If you’re a person of prayer, we could use your prayers.
That’s what Gatlinburg Fire Chief Greg Miller said Monday evening as crews battled wind gusts of up to 70 mph in and around the town.
Fanned by strong winds and the Southeast’s worst drought in nearly a decade, at least 14 wildfires burned in and around Gatlinburg, Tennessee, forcing evacuations from the popular tourist destination and nearby communities.
On Monday afternoon, a wildfire from the Great Smoky Mountains National Park spread rapidly into nearby communities. Strong gusts scattered embers across long distances, starting fires that fed off drought-stricken trees.

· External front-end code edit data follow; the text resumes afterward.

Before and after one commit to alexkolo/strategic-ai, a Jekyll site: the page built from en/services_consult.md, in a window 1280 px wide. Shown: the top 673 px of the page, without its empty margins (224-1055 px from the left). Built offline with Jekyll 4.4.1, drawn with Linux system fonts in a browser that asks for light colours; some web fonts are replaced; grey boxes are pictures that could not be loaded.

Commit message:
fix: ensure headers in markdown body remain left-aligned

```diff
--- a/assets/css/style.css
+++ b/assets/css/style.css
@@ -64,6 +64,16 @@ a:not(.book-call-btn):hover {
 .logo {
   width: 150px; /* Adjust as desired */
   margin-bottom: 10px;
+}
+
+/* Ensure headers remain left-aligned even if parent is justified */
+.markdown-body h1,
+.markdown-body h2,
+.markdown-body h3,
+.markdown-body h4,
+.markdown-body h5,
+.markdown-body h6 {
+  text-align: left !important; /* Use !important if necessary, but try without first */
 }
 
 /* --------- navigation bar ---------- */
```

The winds also knocked down power lines, igniting new fires, according to authorities.
There were no deaths reported in connection with the fires. But a male evacuee reportedly suffered burn wounds and an accident involving a fire truck may have also caused minor injuries.
Several homes and businesses in downtown Gatlinburg were “completely lost to fire.” By Tuesday morning, the scope of the disaster was difficult to quantify, with officials unable to give estimates for the number of fires, their size, injuries and how many structures had burned.
A report hours earlier from TEMA reported at least 30 structures had been impacted, including a 16-story hotel and an apartment complex that was consumed by flames.
Staff at Ripley’s Aquarium of the Smokies in Gatlinburg were forced to evacuate Monday evening, but all of the facility’s 1,500 animals are still inside. The building is still standing. The facility’s webcam showed lights and power still working inside, but he’s concerned about the deteriorating air quality, as well as the smoke and flames.
Authorities issued evacuation orders for Gatlinburg and nearby areas, including the north end of Pigeon Forge. Nobody is allowed into the city at this time. If you are currently in Gatlinburg and are able to evacuate … evacuate immediately. TEMA said on its website that State Hwy. 441 heading into Gatlinburg is closed except for emergency traffic and the same highway leaving the city is open for evacuations.
Schools in Green, McMinn and Sevier counties will be closed Tuesday, and more than 12,000 people in Sevier County were without power as of early Tuesday morning.
Several evacuation shelters opened as about 1,300 people stayed overnight at the local community center and park. Shaken residents, some needing oxygen after inhaling so much smoke, huddled with each other at the shelters.
Despite evacuation orders, some people – including guests at one Gatlinburg hotel – could not safely leave the area as the fire advanced. The fire had not reached the hotel, but smoke had permeated the building, making it hard to breathe. Guests stood in the hotel lobby with masks over their faces. They can’t go outside. The wind is blowing at 80 miles per hour and the debris in the air is too hard to get them down right now.
Elsewhere, the Great Smoky Mountains National Park evacuated employees from the Elkmont and park headquarters housing areas on Monday. Due to continued erratic winds, the fires are very unpredictable and more fire growth is expected.
The flames proved unpredictable even for authorities as the fire blew into downtown Gatlinburg, forcing officials to evacuate their original command post at City Hall. The National Guard was activated to help fight the fire and assist in evacuations.
Several roads were closed because of fire danger, stemming from dangerous weather conditions, falling trees and downed power lines. Authorities asked people who have not been instructed to evacuate to stay off the roads as evacuees crammed the streets to get to safety.
Rainfall should help containing the fires in the next hours… But they will be accompanied by heavy winds. So if you’re a person of prayer, they could use your prayers!